The proposed pipeline route and site of the massive green energy plant.

This week Midlothian planners ruled that no further reports would be needed.

Initial plans had stated that while the main source of energy is expected to come from the recycling centre, back-up boilers would be in place in case of disruption to the supply and would be powered by electricity.

It was expected the back-up boilers would only be used around 876 hours per year during periods of maintenance or outage from the recycling centre.

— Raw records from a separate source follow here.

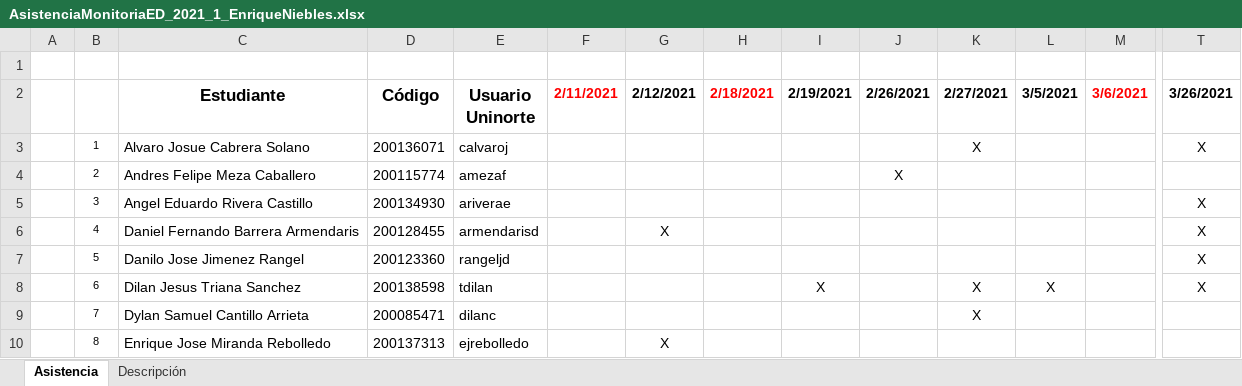
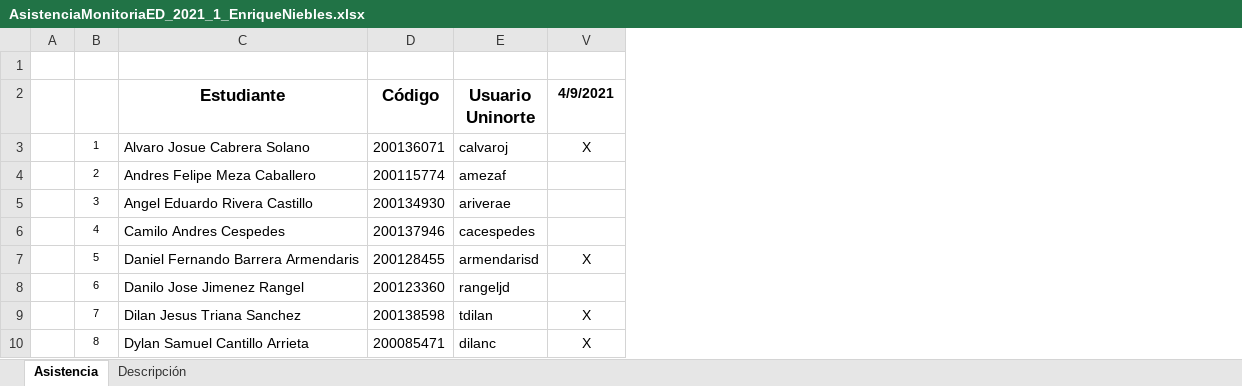
Before and after one commit to esacon/MonitoriasEstructurasDiscretas2021, an Excel workbook: Asistencia/AsistenciaMonitoriaED_2021_1_EnriqueNiebles.xlsx, sheet Asistencia, drawn as a sheet; only a part is shown, gaps mark what is left out; values as stored, in another font and other column widths than the file's, no borders; removed rows and columns are numbered as before the commit, all else as after; the diff covers the shown part only; the diff names each change by its address in the sheet, - before the commit and + after, or states it on an @@ line.

```diff
--- a/Asistencia/AsistenciaMonitoriaED_2021_1_EnriqueNiebles.xlsx (sheet Asistencia)
+++ b/Asistencia/AsistenciaMonitoriaED_2021_1_EnriqueNiebles.xlsx (sheet Asistencia)
@@ column F (2/11/2021) hidden, empty @@
@@ column G (2/12/2021) hidden, rows 6-10: X |  |  |  | X @@
@@ column H (2/18/2021) hidden, empty @@
@@ column I (2/19/2021) hidden, row 8: X @@
@@ column J (2/26/2021) hidden, row 4: X @@
@@ column K (2/27/2021) hidden, rows 3-9: X |  |  |  |  | X | X @@
@@ column L (3/5/2021) hidden, row 8: X @@
@@ column M (3/6/2021) hidden, empty @@
-V2: 3/26/2021
+V2: 4/9/2021
-V5:V6 (4/9/2021): X
+V5:V6 (4/9/2021): (empty)
-C6 (Estudiante): Daniel Fernando Barrera Armendaris
+C6 (Estudiante): Camilo Andres Cespedes
-D6 (Código): 200128455
+D6 (Código): 200137946
-E6 (Usuario Uninorte): armendarisd
+E6 (Usuario Uninorte): cacespedes
-C7 (Estudiante): Danilo Jose Jimenez Rangel
+C7 (Estudiante): Daniel Fernando Barrera Armendaris
-D7 (Código): 200123360
+D7 (Código): 200128455
-E7 (Usuario Uninorte): rangeljd
+E7 (Usuario Uninorte): armendarisd
-C8 (Estudiante): Dilan Jesus Triana Sanchez
+C8 (Estudiante): Danilo Jose Jimenez Rangel
-D8 (Código): 200138598
+D8 (Código): 200123360
-E8 (Usuario Uninorte): tdilan
+E8 (Usuario Uninorte): rangeljd
-V8 (4/9/2021): X
+V8 (4/9/2021): (empty)
-C9 (Estudiante): Dylan Samuel Cantillo Arrieta
+C9 (Estudiante): Dilan Jesus Triana Sanchez
-D9 (Código): 200085471
+D9 (Código): 200138598
-E9 (Usuario Uninorte): dilanc
+E9 (Usuario Uninorte): tdilan
-V9:V10 (4/9/2021): (empty)
+V9:V10 (4/9/2021): X
-C10 (Estudiante): Enrique Jose Miranda Rebolledo
+C10 (Estudiante): Dylan Samuel Cantillo Arrieta
-D10 (Código): 200137313
+D10 (Código): 200085471
-E10 (Usuario Uninorte): ejrebolledo
+E10 (Usuario Uninorte): dilanc
```
Also changed, not shown: 5 added rows, 6 removed columns and 53 edited cells elsewhere in this sheet, sheet Descripción, hidden cells, 3 other files.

In a new request lodged with planners last month representatives for Vattenfall said it was now planned to use bio-fuel and electric boilers as back up and asked them to rule on whether additional environmental reports would be needed.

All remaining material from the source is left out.